Carillion’s directors were responsible for a “rotten corporate culture” that drove the company to its devastating and hugely costly collapse, MPs have said
In a damning joint report, the Work & Pensions and Business, Energy & Industrial Strategy committees said directors elected to increase their dividend pay-outs every year and even as the company began to unravel, the board was “concerned with increasing and protecting generous executive bonuses”. Long-term obligations, such as adequately funding Carillion’s pension scheme, were “treated with contempt”.
The report calls on the Insolvency Service to “carefully consider” whether Carilion’s former directors should be recommended for disqualification.
MPs also criticised the Big Four audit firms, saying Carillion’s auditor, KPMG, was “complicit” in the company’s questionable and aggressive accounting practices, signing off “fantastical figures” over its 19-year tenure.
Deloitte, which acted as Carillion’s internal auditor, comes under fire for being “unable or unwilling to identify its “terminal failings”, along with Ernst & Young, which was tasked with turning the company around, and PwC, which advised the company, its pension schemes and the government on Carillion contracts. MPs said as advisers to both Carillion and the government, and as Carillion’s special managers after its collapse, PwC “benefited regardless of the fate of the company”.
The report describes the UK audit market as a “cosy club” incapable of providing the independent challenge needed and it calls on the government to refer the sector to the Competition & Markets Authority, with the possible outcome of breaking up the Big Four’s audit arms.
Furthermore, MPs highlighted “terrible failures” in regulation and calls on the government to carry out an “ambitious and wide-ranging set of reforms” to corporate accountability.
Rachel Reeves, chair of the BEIS Committee, said: “Carillion’s collapse was a disaster for all those who lost their jobs and the small businesses, contractors and suppliers left fighting for survival. The company’s delusional directors drove Carillion off a cliff and then tried to blame everyone but themselves. Their colossal failure as managers meant they effectively pressed the self-destruct button on the company.
“However, the auditors should also be in the dock for this catastrophic crash. They are guilty of failing to tackle the crisis at Carillion, failing to insist the company paint a true picture of its crippling financial problems.
“The sorry saga of Carillion is further evidence that the Big Four accountancy firms are prioritising their own profits ahead of good governance at the companies they are supposed to be putting under the microscope.
“The collapse of Carillion exposed terrible failures of regulation.

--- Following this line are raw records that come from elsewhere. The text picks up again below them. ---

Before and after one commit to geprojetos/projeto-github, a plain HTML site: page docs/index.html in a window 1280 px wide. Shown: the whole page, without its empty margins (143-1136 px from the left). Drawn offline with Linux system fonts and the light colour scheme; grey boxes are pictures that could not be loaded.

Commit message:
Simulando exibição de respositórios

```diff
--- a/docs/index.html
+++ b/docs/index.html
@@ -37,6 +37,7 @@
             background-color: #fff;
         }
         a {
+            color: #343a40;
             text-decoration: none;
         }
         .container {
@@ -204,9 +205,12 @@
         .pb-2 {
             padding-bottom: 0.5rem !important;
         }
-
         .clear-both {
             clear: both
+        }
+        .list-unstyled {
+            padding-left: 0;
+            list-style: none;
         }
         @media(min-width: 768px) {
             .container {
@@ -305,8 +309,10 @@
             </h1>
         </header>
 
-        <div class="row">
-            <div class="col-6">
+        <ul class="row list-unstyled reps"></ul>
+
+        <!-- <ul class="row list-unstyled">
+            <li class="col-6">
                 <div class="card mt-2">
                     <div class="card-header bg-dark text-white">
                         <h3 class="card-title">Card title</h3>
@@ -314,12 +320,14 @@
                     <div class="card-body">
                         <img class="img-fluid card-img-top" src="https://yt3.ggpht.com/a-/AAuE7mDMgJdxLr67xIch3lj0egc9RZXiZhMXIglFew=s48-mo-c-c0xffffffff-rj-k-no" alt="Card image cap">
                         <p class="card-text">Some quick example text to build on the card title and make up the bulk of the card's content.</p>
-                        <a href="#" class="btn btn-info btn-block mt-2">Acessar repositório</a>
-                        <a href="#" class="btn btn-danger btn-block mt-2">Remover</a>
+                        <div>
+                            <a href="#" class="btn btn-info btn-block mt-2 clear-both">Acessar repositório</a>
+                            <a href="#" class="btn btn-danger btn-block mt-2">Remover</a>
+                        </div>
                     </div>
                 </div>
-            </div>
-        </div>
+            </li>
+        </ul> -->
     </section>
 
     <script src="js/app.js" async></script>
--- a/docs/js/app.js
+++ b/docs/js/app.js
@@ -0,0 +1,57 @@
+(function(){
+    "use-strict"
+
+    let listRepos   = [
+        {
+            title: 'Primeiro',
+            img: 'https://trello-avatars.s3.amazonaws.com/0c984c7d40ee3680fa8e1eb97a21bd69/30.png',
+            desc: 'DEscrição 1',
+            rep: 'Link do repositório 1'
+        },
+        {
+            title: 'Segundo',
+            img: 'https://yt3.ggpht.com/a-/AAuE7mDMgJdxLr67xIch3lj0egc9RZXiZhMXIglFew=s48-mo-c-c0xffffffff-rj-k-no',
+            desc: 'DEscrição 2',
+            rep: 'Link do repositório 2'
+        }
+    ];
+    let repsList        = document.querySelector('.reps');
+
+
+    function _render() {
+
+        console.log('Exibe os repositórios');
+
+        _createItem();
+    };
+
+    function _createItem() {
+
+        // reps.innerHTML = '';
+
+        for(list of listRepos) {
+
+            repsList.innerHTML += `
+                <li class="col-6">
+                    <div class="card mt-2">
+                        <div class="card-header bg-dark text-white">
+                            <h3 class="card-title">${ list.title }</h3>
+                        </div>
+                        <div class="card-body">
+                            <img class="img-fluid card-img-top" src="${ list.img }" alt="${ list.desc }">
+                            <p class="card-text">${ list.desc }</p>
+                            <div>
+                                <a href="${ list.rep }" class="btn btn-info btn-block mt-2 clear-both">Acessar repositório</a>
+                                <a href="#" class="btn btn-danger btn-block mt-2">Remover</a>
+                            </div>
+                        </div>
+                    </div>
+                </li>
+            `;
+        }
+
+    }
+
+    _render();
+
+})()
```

The Government needs to stop dithering and act to ensure regulators are up to the job of intervening before companies fail, rather than trying to pick up the pieces when it is too late.”